▶ [YOUR GOAL]: The required response is the number of lines in the entries that include the word "period", with nothing added.

▶ [TASK DATA]:

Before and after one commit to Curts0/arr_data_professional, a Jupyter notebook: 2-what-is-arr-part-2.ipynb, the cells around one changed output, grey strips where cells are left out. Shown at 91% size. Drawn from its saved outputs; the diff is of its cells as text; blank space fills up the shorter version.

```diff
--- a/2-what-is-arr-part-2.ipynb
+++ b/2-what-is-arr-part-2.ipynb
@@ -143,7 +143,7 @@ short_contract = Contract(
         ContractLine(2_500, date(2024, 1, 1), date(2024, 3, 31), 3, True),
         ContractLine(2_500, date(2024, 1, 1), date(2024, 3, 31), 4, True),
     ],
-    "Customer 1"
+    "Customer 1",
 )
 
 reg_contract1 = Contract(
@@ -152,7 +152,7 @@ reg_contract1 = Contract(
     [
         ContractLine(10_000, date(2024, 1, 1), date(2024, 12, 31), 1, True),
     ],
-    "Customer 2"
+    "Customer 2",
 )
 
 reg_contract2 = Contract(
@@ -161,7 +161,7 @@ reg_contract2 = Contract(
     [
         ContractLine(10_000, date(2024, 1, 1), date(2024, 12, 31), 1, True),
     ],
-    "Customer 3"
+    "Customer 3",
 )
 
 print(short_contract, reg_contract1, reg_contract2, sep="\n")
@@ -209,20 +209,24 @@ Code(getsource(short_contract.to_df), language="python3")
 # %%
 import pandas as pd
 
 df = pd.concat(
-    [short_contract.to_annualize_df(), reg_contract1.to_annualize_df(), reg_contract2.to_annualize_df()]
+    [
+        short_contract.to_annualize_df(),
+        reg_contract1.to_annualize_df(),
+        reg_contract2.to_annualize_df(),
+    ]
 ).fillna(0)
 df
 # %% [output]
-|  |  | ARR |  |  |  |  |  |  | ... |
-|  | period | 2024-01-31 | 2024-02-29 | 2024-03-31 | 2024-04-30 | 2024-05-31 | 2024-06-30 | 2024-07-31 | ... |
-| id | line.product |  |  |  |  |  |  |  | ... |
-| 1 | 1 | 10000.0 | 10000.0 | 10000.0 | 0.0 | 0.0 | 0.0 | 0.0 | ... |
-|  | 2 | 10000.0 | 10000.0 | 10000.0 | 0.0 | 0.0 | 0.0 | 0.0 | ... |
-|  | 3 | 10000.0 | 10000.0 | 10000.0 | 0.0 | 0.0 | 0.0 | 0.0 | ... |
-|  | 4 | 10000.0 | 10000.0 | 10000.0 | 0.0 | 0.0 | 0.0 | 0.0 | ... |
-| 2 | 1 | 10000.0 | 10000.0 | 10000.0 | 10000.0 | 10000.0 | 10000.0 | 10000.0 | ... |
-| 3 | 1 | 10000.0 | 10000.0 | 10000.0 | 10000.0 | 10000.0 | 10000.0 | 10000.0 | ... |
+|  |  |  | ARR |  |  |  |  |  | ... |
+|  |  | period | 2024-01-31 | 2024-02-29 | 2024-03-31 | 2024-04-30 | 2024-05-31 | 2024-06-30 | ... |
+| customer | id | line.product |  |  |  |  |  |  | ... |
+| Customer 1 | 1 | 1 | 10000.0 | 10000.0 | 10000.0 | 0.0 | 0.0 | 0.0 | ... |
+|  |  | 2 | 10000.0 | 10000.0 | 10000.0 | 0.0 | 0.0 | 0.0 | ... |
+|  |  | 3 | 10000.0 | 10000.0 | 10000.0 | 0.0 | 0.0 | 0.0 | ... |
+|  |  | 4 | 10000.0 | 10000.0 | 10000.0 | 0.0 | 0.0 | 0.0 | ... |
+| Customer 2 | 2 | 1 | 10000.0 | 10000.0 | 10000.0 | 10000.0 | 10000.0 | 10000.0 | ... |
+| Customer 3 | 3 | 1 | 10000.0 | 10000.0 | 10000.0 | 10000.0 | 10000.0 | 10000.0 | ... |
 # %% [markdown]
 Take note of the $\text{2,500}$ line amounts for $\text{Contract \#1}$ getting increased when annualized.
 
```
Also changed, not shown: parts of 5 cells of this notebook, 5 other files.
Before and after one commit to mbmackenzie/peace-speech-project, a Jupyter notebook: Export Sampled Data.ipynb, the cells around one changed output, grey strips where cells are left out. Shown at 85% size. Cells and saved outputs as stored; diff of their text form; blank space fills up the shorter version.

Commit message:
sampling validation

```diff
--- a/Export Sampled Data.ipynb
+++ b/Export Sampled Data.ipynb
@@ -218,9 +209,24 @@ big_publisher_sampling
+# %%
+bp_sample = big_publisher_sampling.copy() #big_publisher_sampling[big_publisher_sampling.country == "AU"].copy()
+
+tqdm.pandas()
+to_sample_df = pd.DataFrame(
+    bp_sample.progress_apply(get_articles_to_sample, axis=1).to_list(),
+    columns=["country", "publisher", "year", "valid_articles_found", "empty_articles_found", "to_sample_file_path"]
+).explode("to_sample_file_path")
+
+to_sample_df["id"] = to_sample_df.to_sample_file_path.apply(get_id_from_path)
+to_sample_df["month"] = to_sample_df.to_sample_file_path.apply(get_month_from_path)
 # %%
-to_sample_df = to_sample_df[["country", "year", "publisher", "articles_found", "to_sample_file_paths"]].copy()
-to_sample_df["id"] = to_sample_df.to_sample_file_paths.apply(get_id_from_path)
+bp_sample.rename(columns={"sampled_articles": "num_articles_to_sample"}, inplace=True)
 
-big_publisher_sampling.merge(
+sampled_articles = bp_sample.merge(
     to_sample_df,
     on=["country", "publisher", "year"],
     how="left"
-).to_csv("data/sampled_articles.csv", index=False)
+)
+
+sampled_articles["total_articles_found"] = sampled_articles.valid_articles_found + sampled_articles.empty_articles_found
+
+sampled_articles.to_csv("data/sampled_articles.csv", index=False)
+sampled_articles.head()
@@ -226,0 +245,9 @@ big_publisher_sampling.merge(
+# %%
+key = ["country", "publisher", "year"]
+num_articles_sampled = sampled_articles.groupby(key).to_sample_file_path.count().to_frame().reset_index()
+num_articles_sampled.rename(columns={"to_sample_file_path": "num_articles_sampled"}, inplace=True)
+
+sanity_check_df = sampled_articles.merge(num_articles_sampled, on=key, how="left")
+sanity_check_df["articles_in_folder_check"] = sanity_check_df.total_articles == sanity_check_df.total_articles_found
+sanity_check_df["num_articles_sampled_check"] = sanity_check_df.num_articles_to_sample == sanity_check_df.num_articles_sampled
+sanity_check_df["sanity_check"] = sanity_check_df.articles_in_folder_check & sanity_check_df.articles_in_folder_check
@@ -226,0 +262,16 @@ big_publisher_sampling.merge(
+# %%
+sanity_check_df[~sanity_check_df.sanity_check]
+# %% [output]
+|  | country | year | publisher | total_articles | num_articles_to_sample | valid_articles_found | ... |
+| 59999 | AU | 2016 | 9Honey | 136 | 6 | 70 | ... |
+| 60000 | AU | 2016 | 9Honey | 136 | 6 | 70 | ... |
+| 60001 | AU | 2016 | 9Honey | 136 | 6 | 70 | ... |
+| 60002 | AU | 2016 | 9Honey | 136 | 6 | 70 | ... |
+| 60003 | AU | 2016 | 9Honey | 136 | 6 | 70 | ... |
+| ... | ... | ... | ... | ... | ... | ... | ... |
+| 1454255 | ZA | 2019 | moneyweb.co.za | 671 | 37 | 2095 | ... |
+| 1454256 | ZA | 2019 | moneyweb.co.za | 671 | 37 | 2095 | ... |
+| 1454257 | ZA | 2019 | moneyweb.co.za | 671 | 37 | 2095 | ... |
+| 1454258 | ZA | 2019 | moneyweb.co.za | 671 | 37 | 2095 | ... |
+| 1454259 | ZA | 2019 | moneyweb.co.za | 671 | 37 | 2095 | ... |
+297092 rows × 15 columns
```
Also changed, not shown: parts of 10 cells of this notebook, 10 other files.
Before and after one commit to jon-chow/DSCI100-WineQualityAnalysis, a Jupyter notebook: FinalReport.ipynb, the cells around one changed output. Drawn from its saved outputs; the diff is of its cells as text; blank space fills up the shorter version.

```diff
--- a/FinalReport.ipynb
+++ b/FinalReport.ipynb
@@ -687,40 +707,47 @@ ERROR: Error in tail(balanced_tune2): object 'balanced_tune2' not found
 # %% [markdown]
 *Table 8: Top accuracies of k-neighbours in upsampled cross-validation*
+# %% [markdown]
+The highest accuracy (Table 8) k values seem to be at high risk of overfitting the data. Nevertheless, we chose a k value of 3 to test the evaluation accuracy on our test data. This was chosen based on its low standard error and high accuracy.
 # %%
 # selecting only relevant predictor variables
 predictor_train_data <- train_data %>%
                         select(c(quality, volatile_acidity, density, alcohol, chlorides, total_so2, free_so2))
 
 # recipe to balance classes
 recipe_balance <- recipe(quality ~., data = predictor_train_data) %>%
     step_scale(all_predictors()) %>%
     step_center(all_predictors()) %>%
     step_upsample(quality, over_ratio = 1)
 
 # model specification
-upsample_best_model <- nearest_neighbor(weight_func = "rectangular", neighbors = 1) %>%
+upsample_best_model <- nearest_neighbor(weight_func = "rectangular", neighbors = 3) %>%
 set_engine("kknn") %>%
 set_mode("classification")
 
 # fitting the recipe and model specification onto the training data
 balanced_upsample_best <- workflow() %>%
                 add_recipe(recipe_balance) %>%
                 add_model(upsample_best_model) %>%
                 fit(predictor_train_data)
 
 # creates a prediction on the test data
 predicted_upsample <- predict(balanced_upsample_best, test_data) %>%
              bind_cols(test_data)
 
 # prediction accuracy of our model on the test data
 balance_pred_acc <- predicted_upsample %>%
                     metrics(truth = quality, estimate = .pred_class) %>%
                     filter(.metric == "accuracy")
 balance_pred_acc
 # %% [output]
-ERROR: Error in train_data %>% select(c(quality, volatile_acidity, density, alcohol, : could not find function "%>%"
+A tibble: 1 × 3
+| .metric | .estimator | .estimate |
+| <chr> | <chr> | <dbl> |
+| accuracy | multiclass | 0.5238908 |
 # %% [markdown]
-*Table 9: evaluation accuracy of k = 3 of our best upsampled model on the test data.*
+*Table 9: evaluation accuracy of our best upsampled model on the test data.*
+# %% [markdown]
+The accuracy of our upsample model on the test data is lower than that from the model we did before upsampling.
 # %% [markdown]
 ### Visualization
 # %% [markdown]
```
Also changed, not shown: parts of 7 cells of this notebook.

▶ [WRITTEN REPLY]: 2